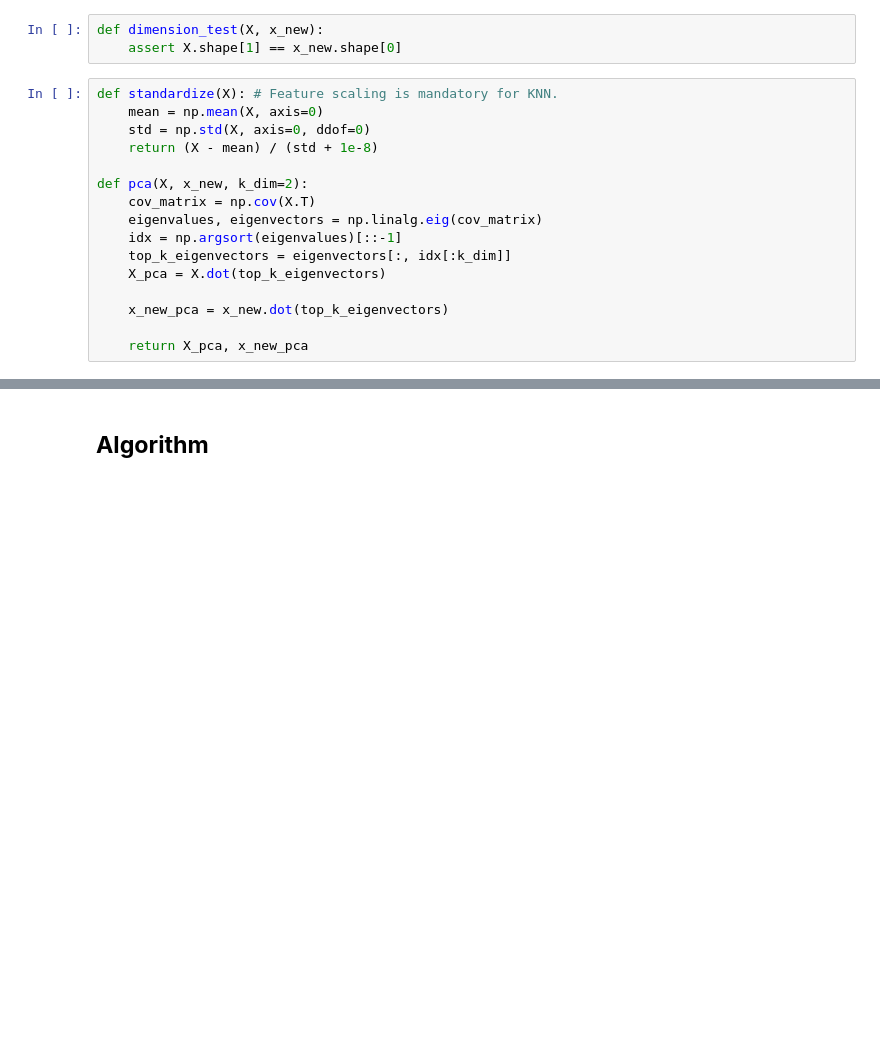
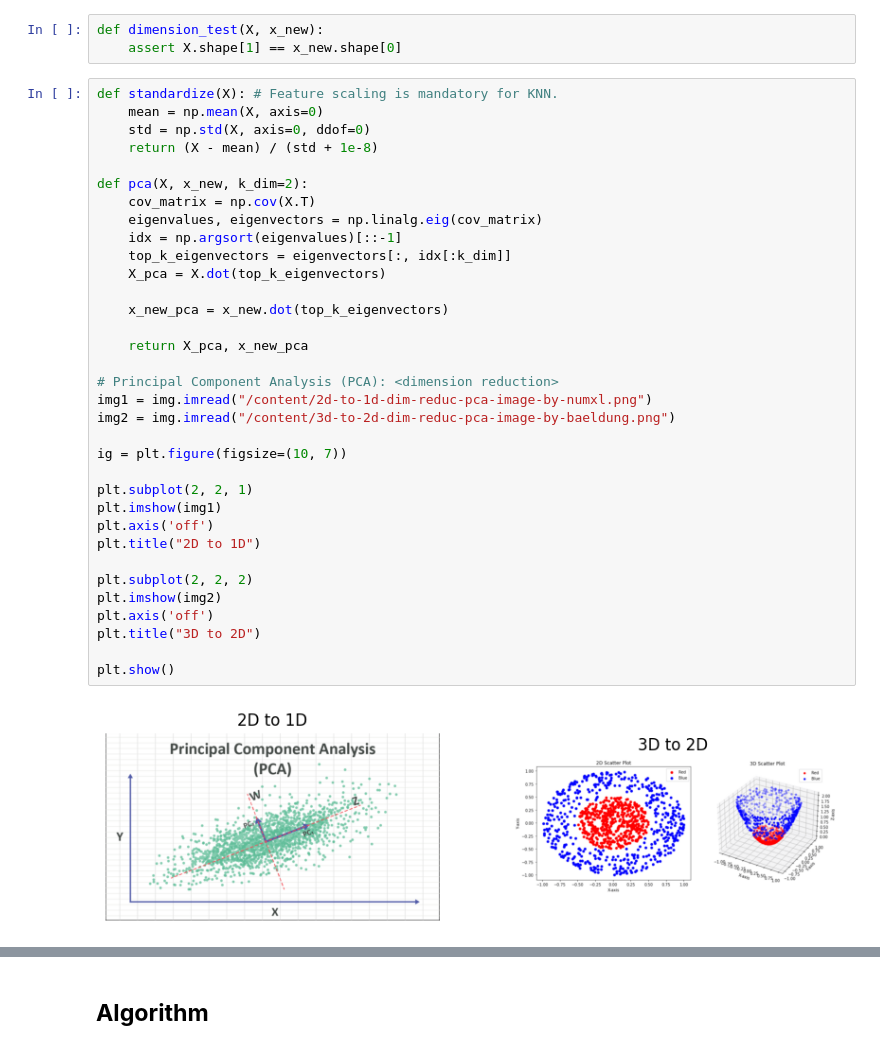
Before and after one commit to parsahmadian/KNN-Numpy-only, a Jupyter notebook: k_nearest_neighbors.ipynb, the cells around one changed output, grey strips where cells are left out. Saved outputs shown, nothing was run; the diff lists cells and outputs as text; blank space fills up the shorter version.

Commit message:
euc Vs manh | plot about PCA

```diff
--- a/k_nearest_neighbors.ipynb
+++ b/k_nearest_neighbors.ipynb
@@ -52,19 +51,39 @@ def dimension_test(X, x_new):
 # %%
 def standardize(X): # Feature scaling is mandatory for KNN.
     mean = np.mean(X, axis=0)
     std = np.std(X, axis=0, ddof=0)
     return (X - mean) / (std + 1e-8)
 
 def pca(X, x_new, k_dim=2):
     cov_matrix = np.cov(X.T)
     eigenvalues, eigenvectors = np.linalg.eig(cov_matrix)
     idx = np.argsort(eigenvalues)[::-1]
     top_k_eigenvectors = eigenvectors[:, idx[:k_dim]]
     X_pca = X.dot(top_k_eigenvectors)
 
     x_new_pca = x_new.dot(top_k_eigenvectors)
 
     return X_pca, x_new_pca
+
+# Principal Component Analysis (PCA): <dimension reduction>
+img1 = img.imread("/content/2d-to-1d-dim-reduc-pca-image-by-numxl.png")
+img2 = img.imread("/content/3d-to-2d-dim-reduc-pca-image-by-baeldung.png")
+
+ig = plt.figure(figsize=(10, 7))
+
+plt.subplot(2, 2, 1)
+plt.imshow(img1)
+plt.axis('off')
+plt.title("2D to 1D")
+
+plt.subplot(2, 2, 2)
+plt.imshow(img2)
+plt.axis('off')
+plt.title("3D to 2D")
+
+plt.show()
+# %% [output]
+[figure, added]
 # %%
 def euclidean(a, b):
     return np.sqrt(np.sum((a - b) ** 2, axis=1)) # or np.linalg.norm(X_train - x_new, axis=1)
```
Also changed, not shown: parts of 5 cells of this notebook.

WORK REQUEST:
Could you say how many lines in the data above contain "linalg"? Reply with the number alone.

EXERCISE OUTPUT:
2